The Parable of the Unjust Steward

The 14th Sunday of Trinity

Luke 16;1-13

Many seminarians will remember the parable of the Unjust Steward, so often described in commentaries as difficult to explain with its ironical tone. Even the steward’s descriptions vary from text to text. Sometimes called, unjust, dishonest or even a shrewd bailiff. It is certainly not like most of St. Luke’s other dramatic parables, such as the Good Samaritan or the Rich man and Lazarus that follows. Revisers of the 1928 American Book of Common Prayer even replaced this sneaky and unlikable steward reading for the 9th Sunday after Trinity with the more likeable Prodigal Son!
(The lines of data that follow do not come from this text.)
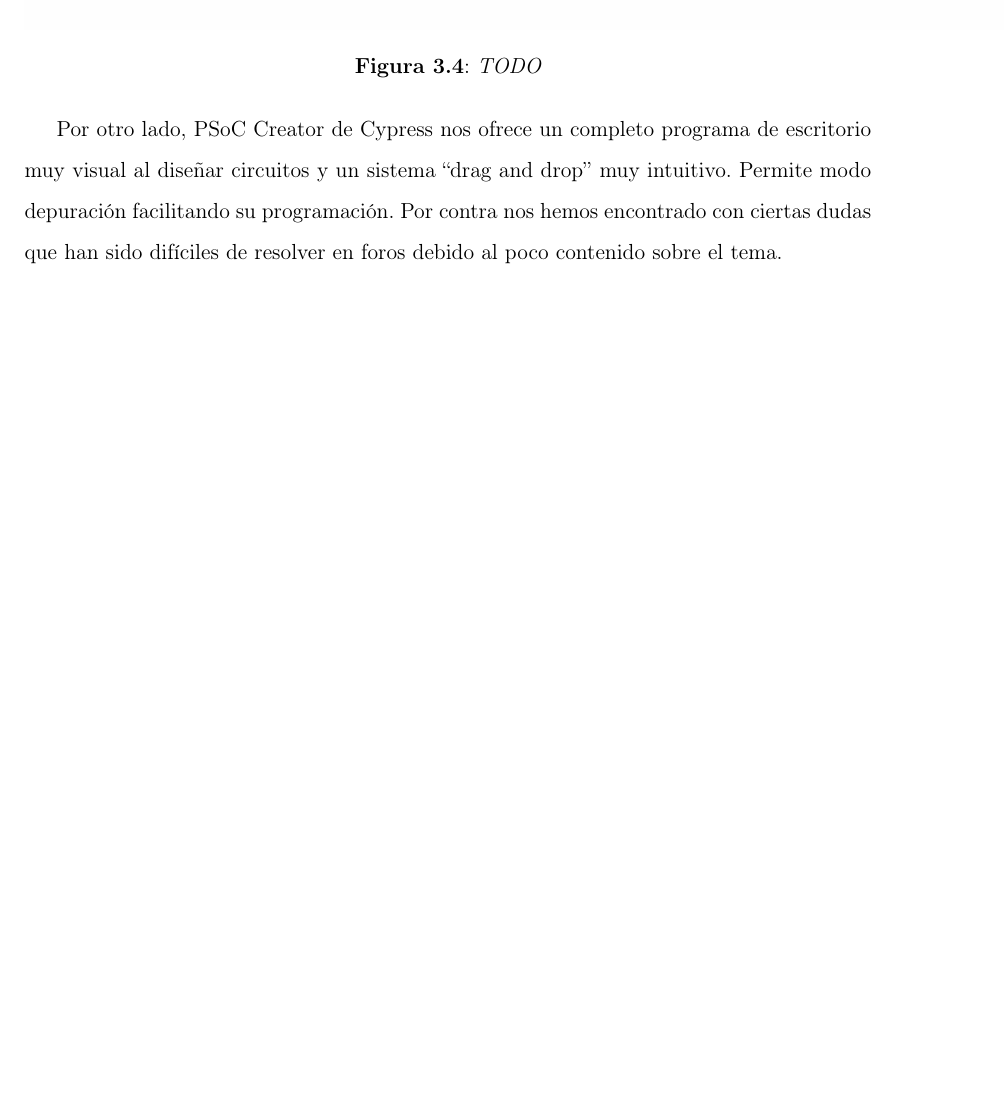
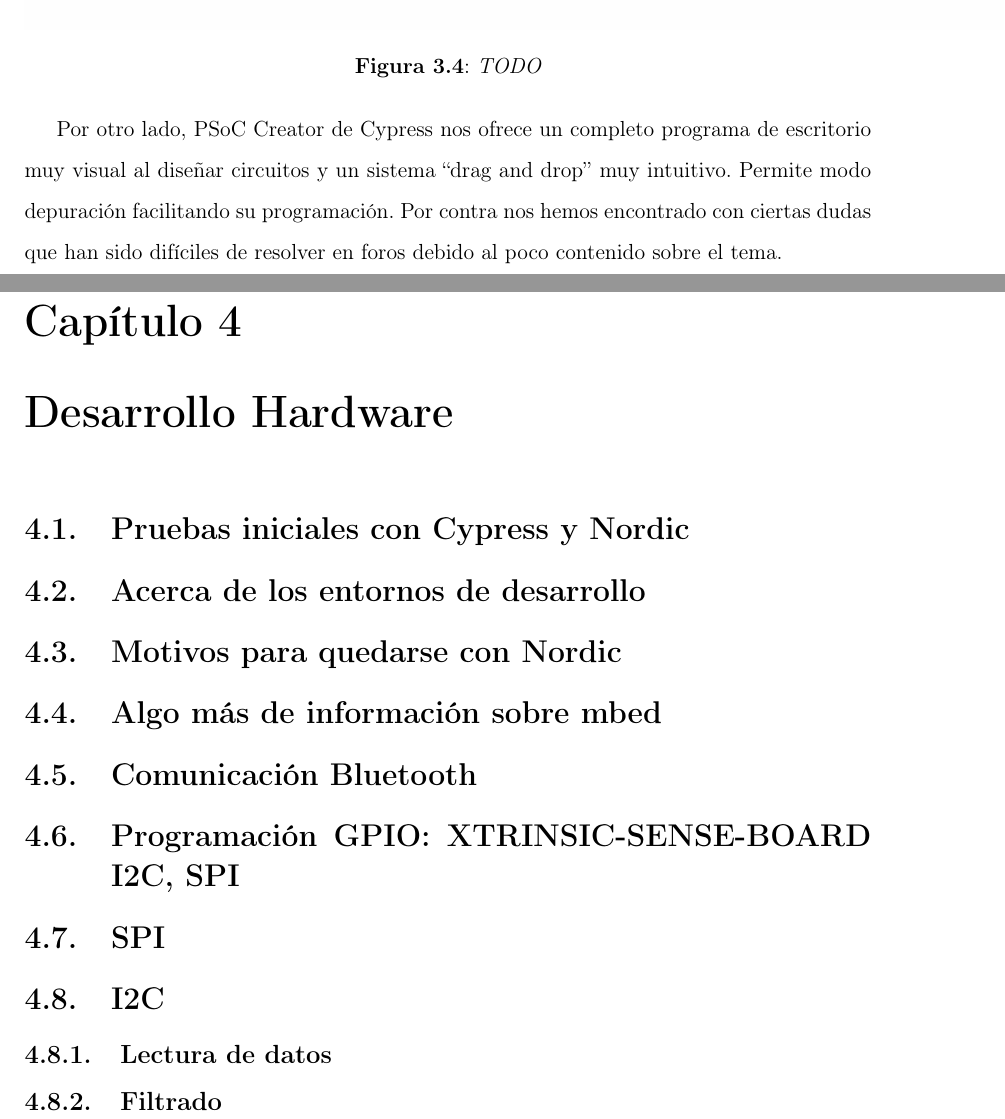
Before and after one commit to agufal/Memoria_TFG, a LaTeX document (principal.tex, which reads chapter4.tex): part of page 35 of 38 before the commit and two parts of pages 35 and 36 of 40 after it, the two joined at a grey line, cut so that both start at the same text, the shorter picture padded with empty space. Compiled offline with pdfLaTeX.

Commit message:
Subo los capitulos 4 y 5, pero solo tienen el nombre de las secciones, falta rellenarlos

```diff
--- /dev/null
+++ b/chapter4.tex
@@ -0,0 +1,35 @@
+
+\cleardoublepage
+
+\chapter{Desarrollo Hardware}
+\label{makereference4}
+
+\section{Pruebas iniciales con Cypress y Nordic}
+\label{makereference4.1}
+
+\section{Acerca de los entornos de desarrollo}
+\label{makereference4.2}
+
+\section{Motivos para quedarse con Nordic}
+\label{makereference4.3}
+
+\section{Algo más de información sobre mbed}
+\label{makereference4.4}
+
+\section{Comunicación Bluetooth}
+\label{makereference4.5}
+
+\section{Programación GPIO: XTRINSIC-SENSE-BOARD I2C, SPI}
+\label{makereference4.6}
+
+\section{SPI}
+\label{makereference4.7}
+
+\section{I2C}
+\label{makereference4.8}
+
+\subsection{Lectura de datos}
+\label{makereference4.8.1}
+
+\subsection{Filtrado}
+\label{makereference4.8.2}
```
Also changed, not shown: chapter5.tex (added, +31 -0 lines), principal.tex (+2 -2 lines).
The best solution is to see this as part of a longer section on discipleship that in the ever changing daily life of the real world has to function at various levels, and especially in regard to wealth and possessions. Most of us know that fixed rules do not necessarily make it easier to think out our decisions or behave responsibly when dealing with the poor, supporting the sick or giving to charity and making investments. We are balancing our judgements against many twists and turns.
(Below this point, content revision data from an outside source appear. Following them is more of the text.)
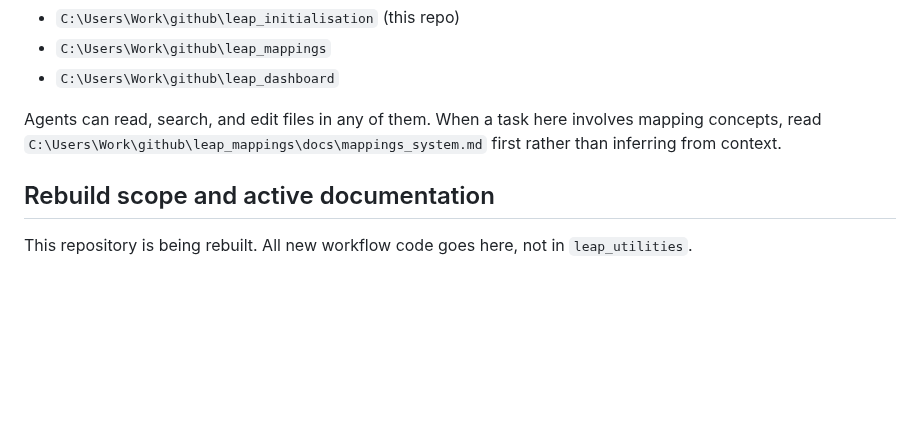
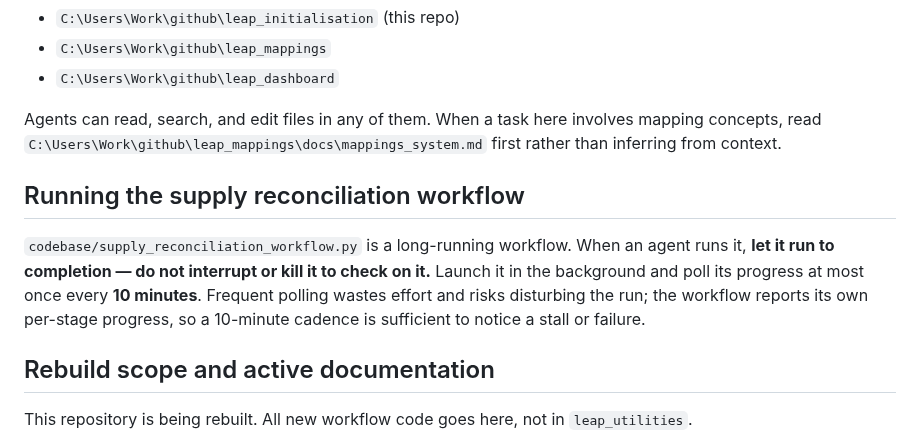
Before and after one commit to asia-pacific-energy-research-centre/leap_initialisation, a Markdown page: AGENTS.md, the part around the change. GitHub-like rendering; blank space fills up the shorter version.

Commit message:
codex: document long workflow polling policy

```diff
--- a/AGENTS.md
+++ b/AGENTS.md
@@ -18,6 +18,15 @@ In Claude Code sessions all three repos are configured as additional working dir
 - `C:\Users\Work\github\leap_dashboard`
 
 Agents can read, search, and edit files in any of them. When a task here involves mapping concepts, read `C:\Users\Work\github\leap_mappings\docs\mappings_system.md` first rather than inferring from context.
+
+## Running the supply reconciliation workflow
+
+`codebase/supply_reconciliation_workflow.py` is a long-running workflow. When an
+agent runs it, **let it run to completion — do not interrupt or kill it to check
+on it.** Launch it in the background and poll its progress at most once every
+**10 minutes**. Frequent polling wastes effort and risks disturbing the run;
+the workflow reports its own per-stage progress, so a 10-minute cadence is
+sufficient to notice a stall or failure.
 
 ## Rebuild scope and active documentation
 
```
Last month we had a reading about a greedy farmer who went beyond being responsible for his resources becoming a hoarder consumed by wealth yet a pauper before God. Responsible wealth must be accompanied by godly wisdom. [Luke 12;13–21]. In the case of the steward it is the exact opposite. Although at first accused of being wasteful [verse 1] and seeing an opportunity to save his situation, in a shrewd move reduces or cancels debts owed to him. Disciples too must make practical judgements before they act.

Marinus van Reymerswaele (1540), Public domain, via Wikimedia Commons

It seems that at the time of Jesus, that wealth was looked upon as having been acquired by corruption, an attitude that is alive and well today in a world where wealth is flouted in a background of hardship and shortages. The British press have recently exposed the colossal quantities of food wasted in the Houses of Parliament by the elite while food banks cannot meet the needs of the hungry. Thus Jesus had a ready audience too for the steward, a true son of this world, who pulled himself together by organising a win/win situation for his master for himself and for his debtors. Disciples as “the sons of light” must be “innocent as dove yet wise as serpents” yet they must be clear that in the end they cannot have two masters “You cannot serve God and mammon.” [verse 13] There is nothing wrong with being responsible about our resources, but these can quickly become harmful unless accompanied by godly wisdom.“

St John Chrysostom reflected on this passage saying “remember that you are a steward and have possessions for only a brief passing use, where your heart is there is your treasure also.”
The wisdom of the parable becomes much clearer when set against the behaviour of the rich man and Lazarus that will follow in next week’s reflection on Luke 16;19ff.

Fr. Geoffrey Neal

Translate »